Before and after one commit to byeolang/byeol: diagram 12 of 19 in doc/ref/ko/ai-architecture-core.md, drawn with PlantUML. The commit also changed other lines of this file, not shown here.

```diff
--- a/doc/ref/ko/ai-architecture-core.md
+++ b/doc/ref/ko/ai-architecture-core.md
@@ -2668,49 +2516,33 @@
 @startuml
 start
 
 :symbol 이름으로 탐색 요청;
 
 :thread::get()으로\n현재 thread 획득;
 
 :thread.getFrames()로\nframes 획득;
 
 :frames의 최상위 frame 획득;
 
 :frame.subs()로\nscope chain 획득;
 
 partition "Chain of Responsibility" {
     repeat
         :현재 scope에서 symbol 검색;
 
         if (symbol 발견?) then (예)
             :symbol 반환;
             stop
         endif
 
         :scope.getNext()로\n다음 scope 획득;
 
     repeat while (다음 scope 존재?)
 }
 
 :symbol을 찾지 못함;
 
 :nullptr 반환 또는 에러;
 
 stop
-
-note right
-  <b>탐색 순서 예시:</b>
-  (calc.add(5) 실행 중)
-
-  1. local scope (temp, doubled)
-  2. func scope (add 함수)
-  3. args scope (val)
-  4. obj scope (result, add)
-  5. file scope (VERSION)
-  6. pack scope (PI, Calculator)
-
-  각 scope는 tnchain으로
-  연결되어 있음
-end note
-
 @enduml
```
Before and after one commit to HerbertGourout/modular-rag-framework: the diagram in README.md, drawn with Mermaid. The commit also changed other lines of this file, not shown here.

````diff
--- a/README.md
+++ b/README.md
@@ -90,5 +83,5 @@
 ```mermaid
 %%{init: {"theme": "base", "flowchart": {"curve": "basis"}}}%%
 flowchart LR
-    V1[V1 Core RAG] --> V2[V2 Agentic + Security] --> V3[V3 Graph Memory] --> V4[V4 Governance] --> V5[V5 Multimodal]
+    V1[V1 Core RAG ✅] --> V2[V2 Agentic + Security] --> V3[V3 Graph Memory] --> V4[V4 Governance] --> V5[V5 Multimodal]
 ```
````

> _WHAT TO WORK ON_
Exactly as it appears above, retype the material in full.

> _ANSWER AREA_
Before and after one commit to byeolang/byeol: diagram 12 of 19 in doc/ref/ko/ai-architecture-core.md, drawn with PlantUML. The commit also changed other lines of this file, not shown here.

```diff
--- a/doc/ref/ko/ai-architecture-core.md
+++ b/doc/ref/ko/ai-architecture-core.md
@@ -2668,49 +2516,33 @@
 @startuml
 start
 
 :symbol 이름으로 탐색 요청;
 
 :thread::get()으로\n현재 thread 획득;
 
 :thread.getFrames()로\nframes 획득;
 
 :frames의 최상위 frame 획득;
 
 :frame.subs()로\nscope chain 획득;
 
 partition "Chain of Responsibility" {
     repeat
         :현재 scope에서 symbol 검색;
 
         if (symbol 발견?) then (예)
             :symbol 반환;
             stop
         endif
 
         :scope.getNext()로\n다음 scope 획득;
 
     repeat while (다음 scope 존재?)
 }
 
 :symbol을 찾지 못함;
 
 :nullptr 반환 또는 에러;
 
 stop
-
-note right
-  <b>탐색 순서 예시:</b>
-  (calc.add(5) 실행 중)
-
-  1. local scope (temp, doubled)
-  2. func scope (add 함수)
-  3. args scope (val)
-  4. obj scope (result, add)
-  5. file scope (VERSION)
-  6. pack scope (PI, Calculator)
-
-  각 scope는 tnchain으로
-  연결되어 있음
-end note
-
 @enduml
```
Before and after one commit to HerbertGourout/modular-rag-framework: the diagram in README.md, drawn with Mermaid. The commit also changed other lines of this file, not shown here.

````diff
--- a/README.md
+++ b/README.md
@@ -90,5 +83,5 @@
 ```mermaid
 %%{init: {"theme": "base", "flowchart": {"curve": "basis"}}}%%
 flowchart LR
-    V1[V1 Core RAG] --> V2[V2 Agentic + Security] --> V3[V3 Graph Memory] --> V4[V4 Governance] --> V5[V5 Multimodal]
+    V1[V1 Core RAG ✅] --> V2[V2 Agentic + Security] --> V3[V3 Graph Memory] --> V4[V4 Governance] --> V5[V5 Multimodal]
 ```
````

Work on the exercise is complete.